Europe, the Turkish, Greek and Yugoslav forces are ready immediately to organize a counteroffensive in the Balkans 11 Some Diplomatic Reports from the Bulgarian Legation in Ankara and General Consulate in Istanbul stress on Information regarding the deployment of US troops and tactical aviation, and the plans for built up of US military bases in Turkey. 12 Until mid-50-s Soviet bloc countries do not pay special attention to the Near East situation. Bulgaria, as other East European states, supports in 1948 the creation of a new state of Israel in Palestine, whose people fight against British imperialism and reactionary Islamic empires. 13 It is not accidental, that in 1951 Abdullah, the King of Transjordan, addresses a warning message against the Russian-Jewish threat to the Arabic world 14 . A tension in Israeli-Bulgarian relations appears only in the summer of 1955, when a Bulgarian AF pilot shoots down an Israeli civil airplane.

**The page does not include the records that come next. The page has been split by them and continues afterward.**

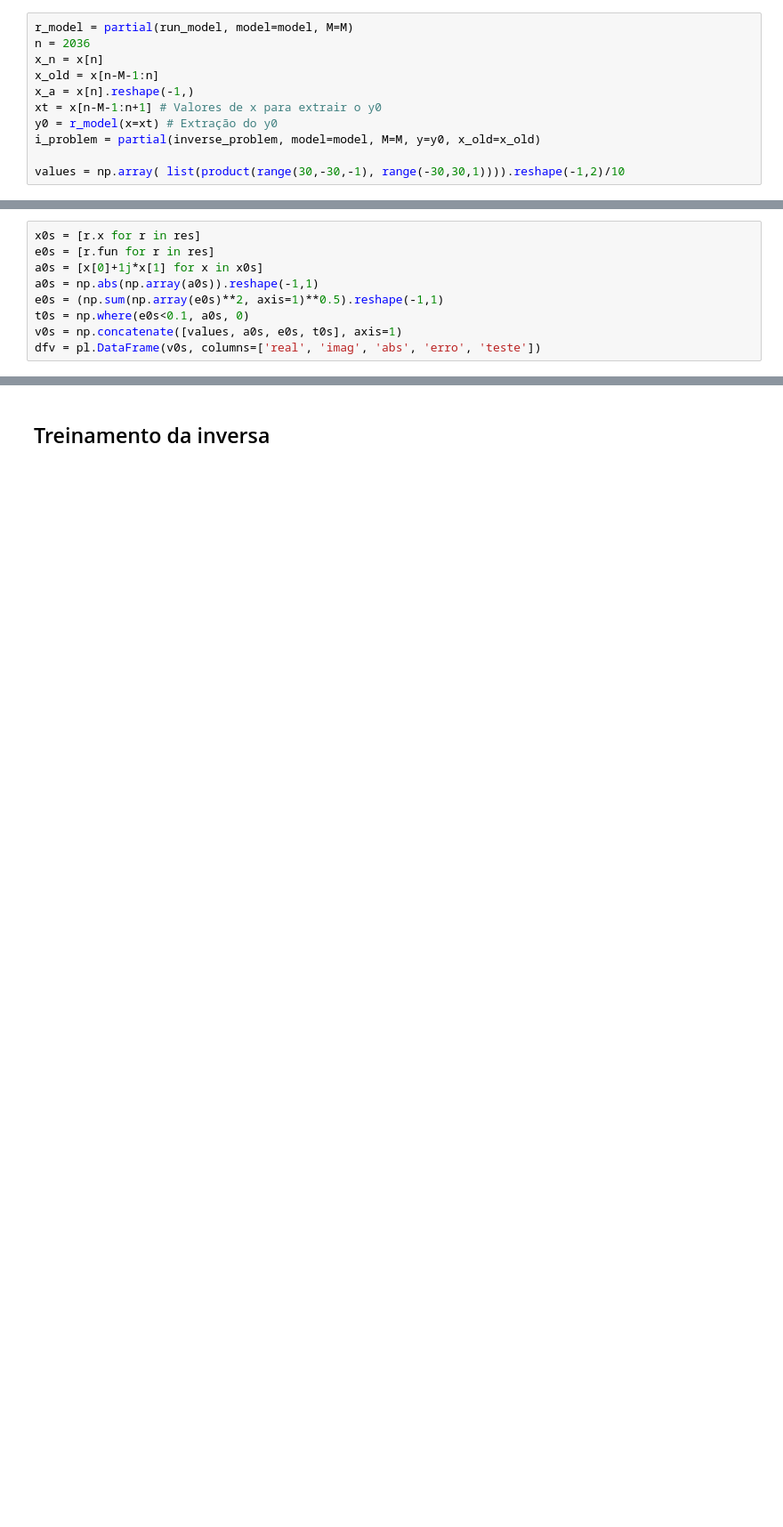
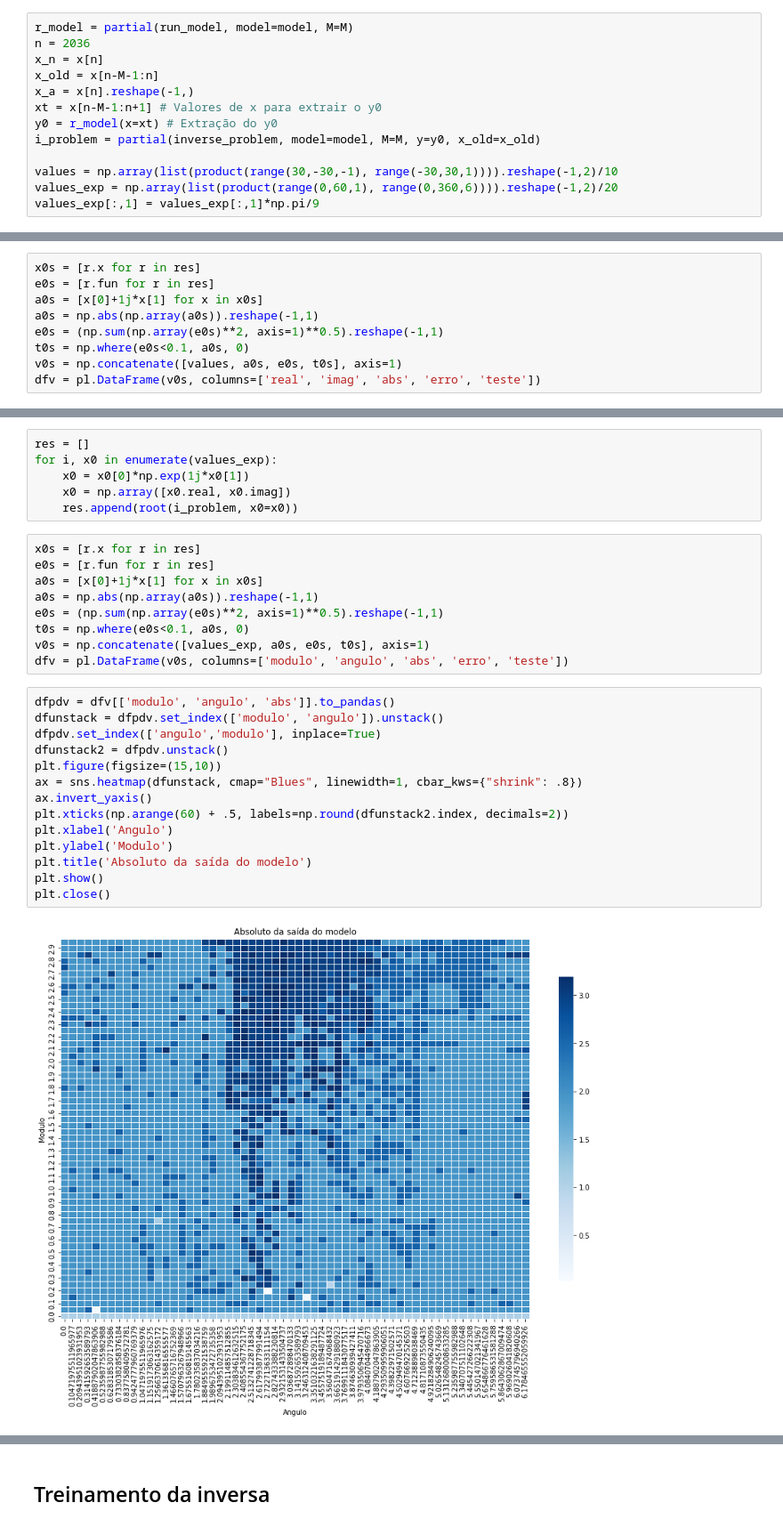
Before and after one commit to CaioMizerkowski/TCC, a Jupyter notebook: nb/parteB.ipynb, the cells around one changed output, grey strips where cells are left out. Shown at 89% size. Drawn from its saved outputs; the diff is of its cells as text; blank space fills up the shorter version.

```diff
--- a/nb/parteB.ipynb
+++ b/nb/parteB.ipynb
@@ -563,7 +499,9 @@ xt = x[n-M-1:n+1] # Valores de x para extrair o y0
 y0 = r_model(x=xt) # Extração do y0
 i_problem = partial(inverse_problem, model=model, M=M, y=y0, x_old=x_old)
 
-values = np.array( list(product(range(30,-30,-1), range(-30,30,1)))).reshape(-1,2)/10
+values = np.array(list(product(range(30,-30,-1), range(-30,30,1)))).reshape(-1,2)/10
+values_exp = np.array(list(product(range(0,60,1), range(0,360,6)))).reshape(-1,2)/20
+values_exp[:,1] = values_exp[:,1]*np.pi/9
 # %%
 res = []
 for i, x0 in enumerate(values):
@@ -623,0 +560,31 @@ plt.close()
+# %%
+res = []
+for i, x0 in enumerate(values_exp):
+    x0 = x0[0]*np.exp(1j*x0[1])
+    x0 = np.array([x0.real, x0.imag])
+    res.append(root(i_problem, x0=x0))
+# %%
+x0s = [r.x for r in res]
+e0s = [r.fun for r in res]
+a0s = [x[0]+1j*x[1] for x in x0s]
+a0s = np.abs(np.array(a0s)).reshape(-1,1)
+e0s = (np.sum(np.array(e0s)**2, axis=1)**0.5).reshape(-1,1)
+t0s = np.where(e0s<0.1, a0s, 0)
+v0s = np.concatenate([values_exp, a0s, e0s, t0s], axis=1)
+dfv = pl.DataFrame(v0s, columns=['modulo', 'angulo', 'abs', 'erro', 'teste'])
+# %%
+dfpdv = dfv[['modulo', 'angulo', 'abs']].to_pandas()
+dfunstack = dfpdv.set_index(['modulo', 'angulo']).unstack()
+dfpdv.set_index(['angulo','modulo'], inplace=True)
+dfunstack2 = dfpdv.unstack()
+plt.figure(figsize=(15,10))
+ax = sns.heatmap(dfunstack, cmap="Blues", linewidth=1, cbar_kws={"shrink": .8})
+ax.invert_yaxis()
+plt.xticks(np.arange(60) + .5, labels=np.round(dfunstack2.index, decimals=2))
+plt.xlabel('Angulo')
+plt.ylabel('Modulo')
+plt.title('Absoluto da saída do modelo')
+plt.show()
+plt.close()
+# %% [output]
+[figure, added]
```
Also changed, not shown: parts of 18 cells of this notebook.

The followed investigation proves, however, that it is not a premeditated action but a pilot fault, caused mainly by the bi-polar propaganda atmosphere of a war of nerves 15 . A definitive change comes after the Suez crisis in 1956, when for the first time the East European countries stand by the nationalistic Nassers regime in Egypt. The establishment of the Warsaw Treaty Organization in May 1955 does not cause any significant changes in the position of dependence of the smaller East-European Kremlin allies set up during Stalins rule. At the very moment of its creation the organization assigns specific observation and analysis tasks to each of its member states in regard of the fighting capacity and military power of their neighboring states - members of the ho